(Version comparison data)
========================================================================

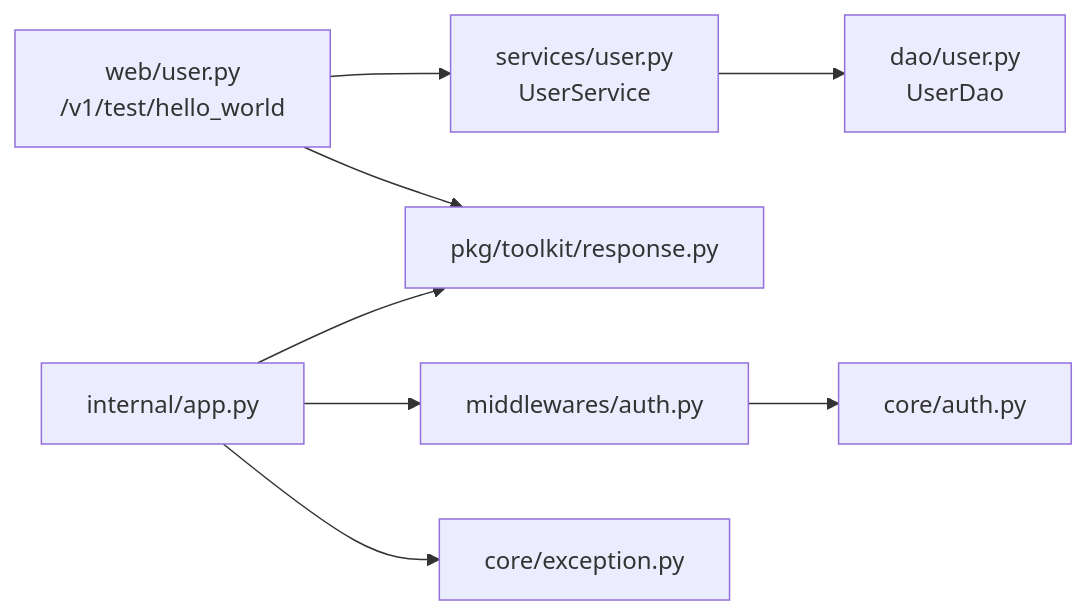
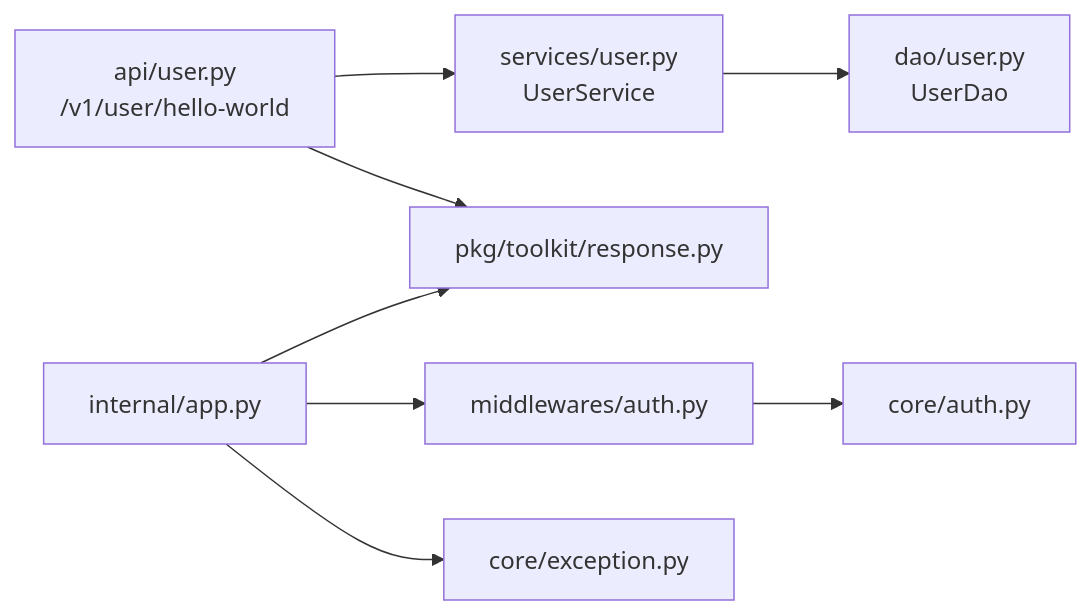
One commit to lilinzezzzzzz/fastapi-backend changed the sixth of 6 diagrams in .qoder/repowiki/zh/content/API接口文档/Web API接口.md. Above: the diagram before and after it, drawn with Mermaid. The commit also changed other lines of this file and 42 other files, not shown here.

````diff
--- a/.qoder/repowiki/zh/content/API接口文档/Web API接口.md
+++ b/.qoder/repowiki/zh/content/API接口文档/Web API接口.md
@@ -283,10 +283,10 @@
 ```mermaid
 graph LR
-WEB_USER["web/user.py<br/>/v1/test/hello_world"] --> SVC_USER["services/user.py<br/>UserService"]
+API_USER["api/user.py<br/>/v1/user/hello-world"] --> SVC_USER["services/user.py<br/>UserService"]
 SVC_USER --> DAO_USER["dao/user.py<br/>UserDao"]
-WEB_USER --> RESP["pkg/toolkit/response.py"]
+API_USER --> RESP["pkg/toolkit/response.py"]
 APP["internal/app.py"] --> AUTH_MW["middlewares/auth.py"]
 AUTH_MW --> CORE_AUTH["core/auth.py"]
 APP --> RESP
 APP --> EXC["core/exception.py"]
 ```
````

========================================================================

▶ **Exercise aim**: Except for the pictures, set down all of the records exactly.

▶ **Final answer**:
One commit to lilinzezzzzzz/fastapi-backend changed the sixth of 6 diagrams in .qoder/repowiki/zh/content/API接口文档/Web API接口.md. Above: the diagram before and after it, drawn with Mermaid. The commit also changed other lines of this file and 42 other files, not shown here.

````diff
--- a/.qoder/repowiki/zh/content/API接口文档/Web API接口.md
+++ b/.qoder/repowiki/zh/content/API接口文档/Web API接口.md
@@ -283,10 +283,10 @@
 ```mermaid
 graph LR
-WEB_USER["web/user.py<br/>/v1/test/hello_world"] --> SVC_USER["services/user.py<br/>UserService"]
+API_USER["api/user.py<br/>/v1/user/hello-world"] --> SVC_USER["services/user.py<br/>UserService"]
 SVC_USER --> DAO_USER["dao/user.py<br/>UserDao"]
-WEB_USER --> RESP["pkg/toolkit/response.py"]
+API_USER --> RESP["pkg/toolkit/response.py"]
 APP["internal/app.py"] --> AUTH_MW["middlewares/auth.py"]
 AUTH_MW --> CORE_AUTH["core/auth.py"]
 APP --> RESP
 APP --> EXC["core/exception.py"]
 ```
````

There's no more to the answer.